And during the holiday season, when billions of dollars flood through the retail market, there’s no better time for recovery.
False charities, loan schemes and phony Internet connections have victimized shoppers this month, and several consumer protection agencies warn scammers will be working through the New Year.
“It’s a more active season,” said Randall Hoth, president and chief executive officer of Wisconsin’s Better Business Bureau. “More money is exchanging hands, and there’s more pressure on people to acquire extra money.”
Consumers are getting smarter, but so are con artists.
Hoth said through the end of the year, charity scams always become a hot topic. Scammers will take advantage of traditional giving by establishing fake charities that claim to need cash right away.
One of the biggest red flags is a charity claiming low overhead, giving 99 percent of revenue to the mission. Hoth said that’s impossible, and taking time to research the organization will easily determine whether it’s legitimate.

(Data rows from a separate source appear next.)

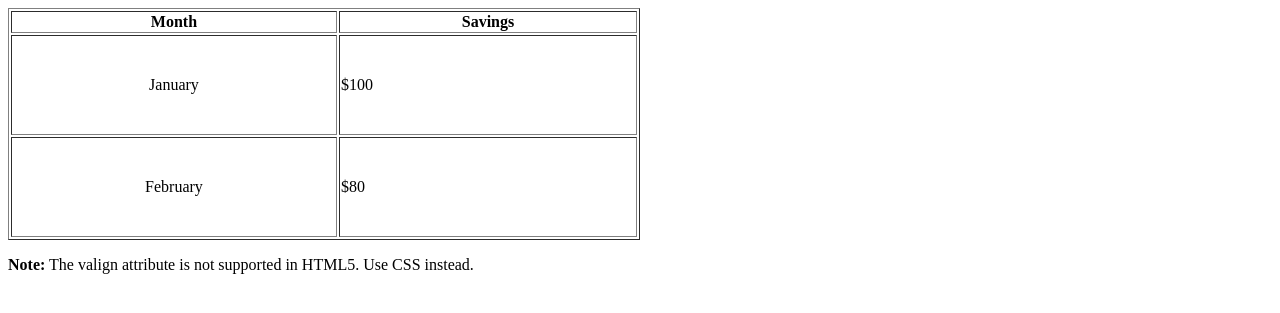
Repository: SanghunOh/learn_publising
Page: HtmlCss/WebContent/HtmlElements/table_align.html
The author's editor kept a copy of each file at every save. The page is drawn from the files as they stood at one save, then again after the next save.
The browser window is 1280 px wide. The pictures show the whole page.

Above is the page before, as saved 2018-05-05 07:35:54.

### HtmlCss/WebContent/HtmlElements/table_align.html
<!DOCTYPE html>
<html>
<body>

	<table style="width: 50%;" border=1>
		<tr>
			<th>Month</th>
			<th>Savings</th>
		</tr>
		<tbody valign="middle">
			<tr style="height: 100px">
				<td align="center">January</td>
				<td>$100</td>
			</tr>
			<tr style="height: 100px">
				<td align="center">February</td>
				<td>$80</td>
			</tr>
		</tbody>
	</table>
	<p>
		<b>Note:</b> The valign attribute is not supported in HTML5. Use CSS
		instead.
	</p>

</body>
</html>

After the next save:
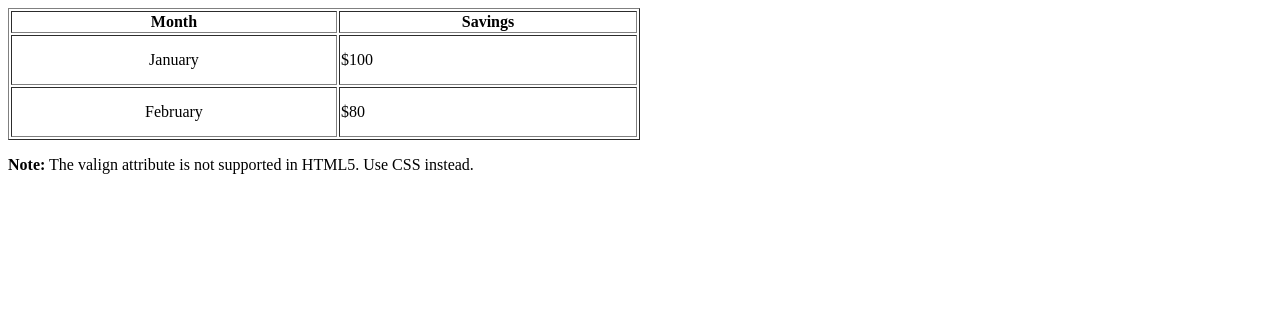
Saved 5 min 25 s later.
--- a/HtmlCss/WebContent/HtmlElements/table_align.html
+++ b/HtmlCss/WebContent/HtmlElements/table_align.html
@@ -8,11 +8,11 @@
 			<th>Savings</th>
 		</tr>
 		<tbody valign="middle">
-			<tr style="height: 100px">
+			<tr style="height: 50px">
 				<td align="center">January</td>
 				<td>$100</td>
 			</tr>
-			<tr style="height: 100px">
+			<tr style="height: 50px">
 				<td align="center">February</td>
 				<td>$80</td>
 			</tr>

“Don’t succumb to a high emotional pitch,” he added. “Wisconsin is known for being very charitable, but give with your hearts, and use your head.”
More than 2,500 people in Wisconsin last year reported Internet crimes to the FBI, according to the bureau’s Internet Crimes Unit. Non-delivery of merchandise or payment was the cause of close to 20 percent of those scams.
The reported loss throughout the state was $4.9 million. With so many consumers taking advantage of Internet shopping and after-Christmas sales, Hoth said it’s sometimes difficult to distinguish between what’s safe and what’s not.
The key thing to watch when buying online is where the payment is being made, he said. If while paying for merchandise it transfers to an unfamiliar site, there might be a problem.
Using secure providers like Paypal is the safest route, he added.
Watch out for loan schemes, too. More people take out loans during the holidays, and two companies allegedly located in Wisconsin have scammed consumers across the nation out of nearly $10,000.
A woman from Trevor said Pillington Investments, which claims to be located in Milwaukee, approved her for a loan in October. However, the company first required a $1,400 advance fee before she could receive the money.
She sent the money, but the company never sent the loan.
“When I do (get through to Pillington, it’ll) always have some excuse as to why the money is not here,” she wrote in her complaint. “I know I should have followed my instincts and not have allowed this to happen, but I really needed the loan, and I though I was doing the right thing.”
It’s not all about scam artists, Hoth said. Consumers also must be wary of store practices.
Wisconsin’s Better Business Bureau has no authority over retailers’ return policies, he said. It’s important to read the fine print, and get something in writing from the store that indicates its standard practices.
Even New Year’s resolutions can put people in a bind. Promises like healthier living and weight loss can lead to traps like diet pill schemes and long-term contracts with fitness centers.
The solution is simple: Take time to read the fine print and ask questions.
Hoth said reporting unethical business practices or other consumer scams helps the state prevent more in the future.
“If consumers don’t report these things, then we have nothing for other people to look at,” he said. “That’s part of the battle. If we hear things, we can say, ‘Here’s another wrinkle we need to look at.’”
To learn more
For business profiles and information on the latest scams in Wisconsin, visit the Wisconsin Better Business Bureau at wisconsin.bbb.org.
Consumers with questions can call the organization at 1-800-273-1002.